What you will do
In the listing below, every line with the word "width" needs to be copied.
+ + + + + + +
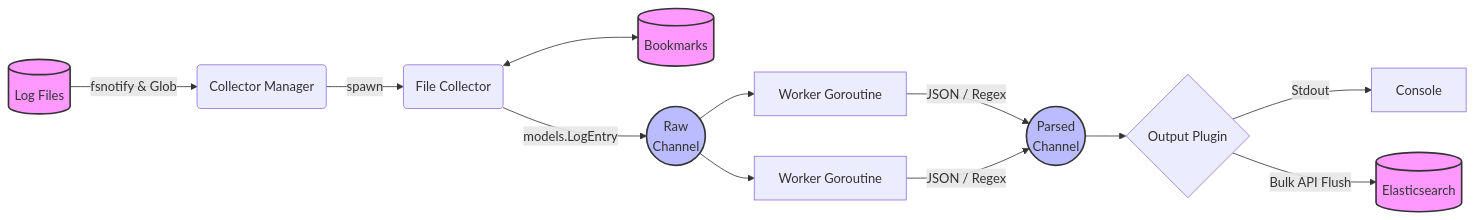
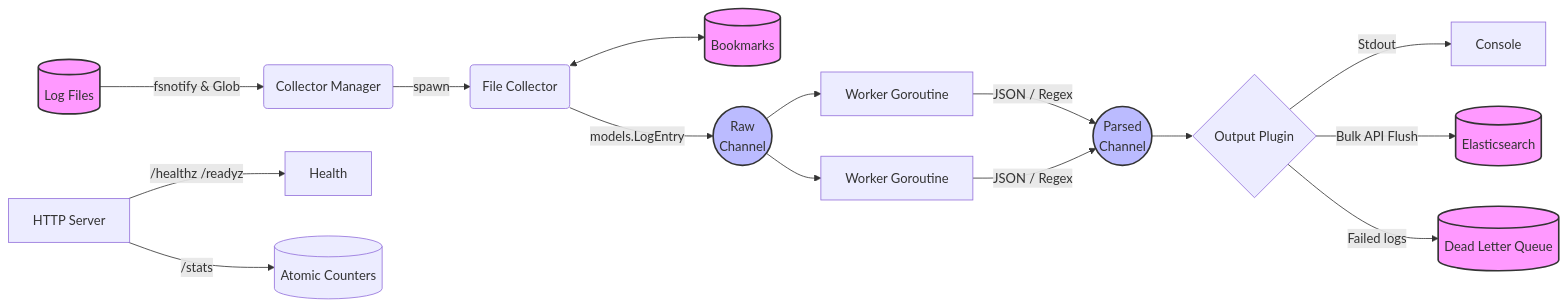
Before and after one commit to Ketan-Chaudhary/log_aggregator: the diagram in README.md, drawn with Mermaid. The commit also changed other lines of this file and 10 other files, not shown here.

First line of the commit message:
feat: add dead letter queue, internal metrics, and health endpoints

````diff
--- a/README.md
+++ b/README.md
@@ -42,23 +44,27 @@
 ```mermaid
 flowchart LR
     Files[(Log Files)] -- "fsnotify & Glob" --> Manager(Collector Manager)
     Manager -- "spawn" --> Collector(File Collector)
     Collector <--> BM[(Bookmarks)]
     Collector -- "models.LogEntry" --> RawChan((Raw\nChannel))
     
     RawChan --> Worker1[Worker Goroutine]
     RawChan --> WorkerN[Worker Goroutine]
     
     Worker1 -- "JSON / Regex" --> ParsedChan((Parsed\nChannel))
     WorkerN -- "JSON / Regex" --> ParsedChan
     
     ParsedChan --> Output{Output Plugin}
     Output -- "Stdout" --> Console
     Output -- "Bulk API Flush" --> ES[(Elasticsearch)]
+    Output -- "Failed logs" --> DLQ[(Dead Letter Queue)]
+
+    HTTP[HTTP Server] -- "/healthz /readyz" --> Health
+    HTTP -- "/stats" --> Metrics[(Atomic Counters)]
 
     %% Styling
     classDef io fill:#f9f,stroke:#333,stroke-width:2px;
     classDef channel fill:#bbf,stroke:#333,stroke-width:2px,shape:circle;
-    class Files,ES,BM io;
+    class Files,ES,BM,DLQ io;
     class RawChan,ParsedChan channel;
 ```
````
+ + + + + + +
Your response
     classDef io fill:#f9f,stroke:#333,stroke-width:2px;
     classDef channel fill:#bbf,stroke:#333,stroke-width:2px,shape:circle;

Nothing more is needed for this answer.